## Recorded data
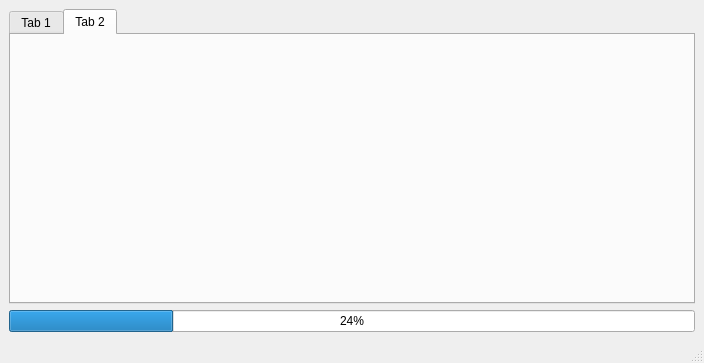
Qt form UI.ui (quyendaoqt707/pyVideoUtilities) before a commit.
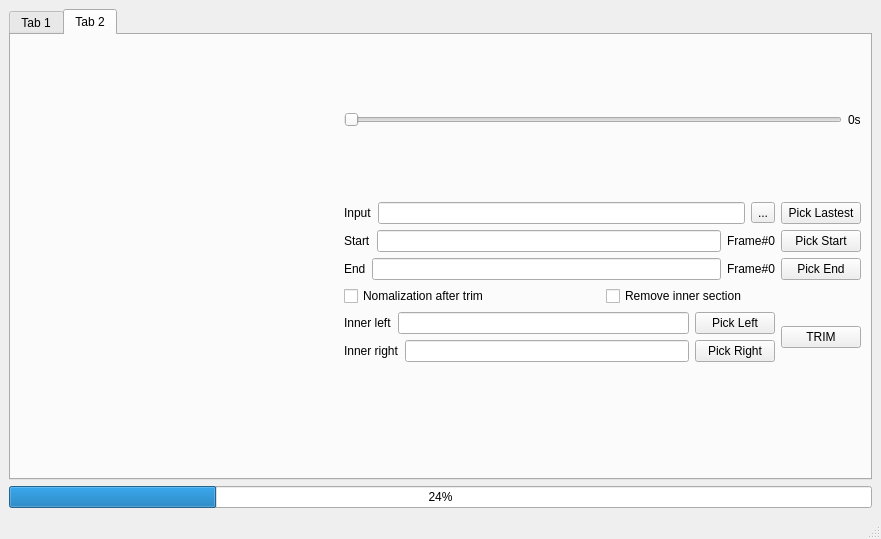
The same form after that commit. The open tabs and pages were chosen to show the change. Icons and pictures are not drawn.

Commit message: update Trim and CutOut tab

```diff
--- a/UI.ui
+++ b/UI.ui
@@ -9,8 +9,8 @@
    <rect>
     <x>0</x>
     <y>0</y>
-    <width>704</width>
-    <height>363</height>
+    <width>881</width>
+    <height>539</height>
    </rect>
   </property>
   <property name="sizePolicy">
@@ -51,8 +51,8 @@
           <property name="title">
            <string>Input</string>
           </property>
-          <layout class="QFormLayout" name="formLayout">
-           <item row="0" column="0">
+          <layout class="QHBoxLayout" name="horizontalLayout_14">
+           <item>
             <layout class="QVBoxLayout" name="verticalLayout">
              <item>
               <widget class="QLabel" name="label">
@@ -92,8 +92,8 @@
           <property name="title">
            <string>Config</string>
           </property>
-          <layout class="QFormLayout" name="formLayout_2">
-           <item row="0" column="0">
+          <layout class="QHBoxLayout" name="horizontalLayout_13">
+           <item>
             <layout class="QVBoxLayout" name="verticalLayout_3">
              <item>
               <layout class="QHBoxLayout" name="horizontalLayout_3">
@@ -238,6 +238,232 @@
        <attribute name="title">
         <string>Tab 2</string>
        </attribute>
+       <layout class="QFormLayout" name="formLayout_2">
+        <item row="0" column="0">
+         <widget class="QWidget" name="widget" native="true">
+          <layout class="QFormLayout" name="formLayout">
+           <item row="0" column="0">
+            <widget class="QLabel" name="currentFrameThumbnail">
+             <property name="sizePolicy">
+              <sizepolicy hsizetype="Preferred" vsizetype="Preferred">
+               <horstretch>0</horstretch>
+               <verstretch>0</verstretch>
+              </sizepolicy>
+             </property>
+             <property name="minimumSize">
+              <size>
+               <width>300</width>
+               <height>300</height>
+              </size>
+             </property>
+             <property name="maximumSize">
+              <size>
+               <width>400</width>
+               <height>400</height>
+              </size>
+             </property>
+             <property name="text">
+              <string/>
+             </property>
+             <property name="pixmap">
+              <pixmap>assets/cut-video.png</pixmap>
+             </property>
+             <property name="scaledContents">
+              <bool>true</bool>
+             </property>
+            </widget>
+           </item>
+          </layout>
+         </widget>
+        </item>
+        <item row="0" column="1">
+         <layout class="QVBoxLayout" name="verticalLayout_8">
+          <item>
+           <layout class="QHBoxLayout" name="horizontalLayout_11">
+            <item>
+             <widget class="QSlider" name="horizontalSlider">
+              <property name="singleStep">
+               <number>1</number>
+              </property>
+              <property name="orientation">
+               <enum>Qt::Horizontal</enum>
+              </property>
+             </widget>
+            </item>
+            <item>
+             <widget class="QLabel" name="currentPosSlider">
+              <property name="text">
+               <string>0s</string>
+              </property>
+             </widget>
+            </item>
+           </layout>
+          </item>
+          <item>
+           <layout class="QHBoxLayout" name="horizontalLayout_5">
+            <item>
+             <widget class="QLabel" name="label_7">
+              <property name="text">
+               <string>Input</string>
+              </property>
+             </widget>
+            </item>
+            <item>
+             <widget class="QLineEdit" name="inputLine2"/>
+            </item>
+            <item>
+             <widget class="QToolButton" name="pickInputBtn_2">
+              <property name="text">
+               <string>...</string>
+              </property>
+             </widget>
+            </item>
+            <item>
+             <widget class="QPushButton" name="pickLastestBtn">
+              <property name="text">
+               <string>Pick Lastest</string>
+              </property>
+             </widget>
+            </item>
+           </layout>
+          </item>
+          <item>
+           <layout class="QHBoxLayout" name="horizontalLayout_6">
+            <item>
+             <widget class="QLabel" name="label_10">
+              <property name="text">
+               <string>Start</string>
+              </property>
+             </widget>
+            </item>
+            <item>
+             <widget class="QLineEdit" name="lineEdit_3"/>
+            </item>
+            <item>
+             <widget class="QLabel" name="startFrameIDLabel">
+              <property name="text">
+               <string>Frame#0</string>
+              </property>
+             </widget>
+            </item>
+            <item>
+             <widget class="QPushButton" name="pickStartBtn">
+              <property name="text">
+               <string>Pick Start</string>
+              </property>
+             </widget>
+            </item>
+           </layout>
+          </item>
+          <item>
+           <layout class="QHBoxLayout" name="horizontalLayout_7">
+            <item>
+             <widget class="QLabel" name="label_9">
+              <property name="text">
+               <string>End</string>
+              </property>
+             </widget>
+            </item>
+            <item>
+             <widget class="QLineEdit" name="lineEdit_2"/>
+            </item>
+            <item>
+             <widget class="QLabel" name="endFrameIDLabel">
+              <property name="text">
+               <string>Frame#0</string>
+              </property>
+             </widget>
+            </item>
+            <item>
+             <widget class="QPushButton" name="pickEndBtn">
+              <property name="text">
+               <string>Pick End</string>
+              </property>
+             </widget>
+            </item>
+           </layout>
+          </item>
+          <item>
+           <layout class="QHBoxLayout" name="horizontalLayout_8">
+            <item>
+             <widget class="QCheckBox" name="normalizationCheckBox">
+              <property name="text">
+               <string>Nomalization after trim</string>
+              </property>
+             </widget>
+            </item>
+            <item>
+             <widget class="QCheckBox" name="removeInnerCheckBox">
+              <property name="text">
+               <string>Remove inner section</string>
+              </property>
+             </widget>
+            </item>
+           </layout>
+          </item>
+          <item>
+           <layout class="QHBoxLayout" name="horizontalLayout_12">
+            <item>
+             <layout class="QVBoxLayout" name="verticalLayout_7">
+              <item>
+               <layout class="QHBoxLayout" name="horizontalLayout_9">
+                <item>
+                 <widget class="QLabel" name="label_11">
+                  <property name="text">
+                   <string>Inner left</string>
+                  </property>
+                 </widget>
+                </item>
+                <item>
+                 <widget class="QLineEdit" name="lineEdit_4"/>
+                </item>
+                <item>
+                 <widget class="QPushButton" name="pickLeftBtn">
+                  <property name="text">
+                   <string>Pick Left</string>
+                  </property>
+                 </widget>
+                </item>
+               </layout>
+              </item>
+              <item>
+               <layout class="QHBoxLayout" name="horizontalLayout_10">
+                <item>
+                 <widget class="QLabel" name="label_12">
+                  <property name="text">
+                   <string>Inner right</string>
+                  </property>
+                 </widget>
+                </item>
+                <item>
+                 <widget class="QLineEdit" name="lineEdit_5"/>
+                </item>
+                <item>
+                 <widget class="QPushButton" name="pickRightBtn">
+                  <property name="text">
+                   <string>Pick Right</string>
+                  </property>
+                 </widget>
+                </item>
+               </layout>
+              </item>
+             </layout>
+            </item>
+            <item>
+             <widget class="QPushButton" name="trimBtn">
+              <property name="enabled">
+               <bool>true</bool>
+              </property>
+              <property name="text">
+               <string>TRIM</string>
+              </property>
+             </widget>
+            </item>
+           </layout>
+          </item>
+         </layout>
+        </item>
+       </layout>
       </widget>
      </widget>
     </item>
```
Left out of the diff: 8 changed lines with no effect on the pictures. The commit also changes 2 other files.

## Goal of the exercise
Copy each line of the preceding data that contains the string "true".

## Answer box
+         <widget class="QWidget" name="widget" native="true">
+              <bool>true</bool>
+               <bool>true</bool>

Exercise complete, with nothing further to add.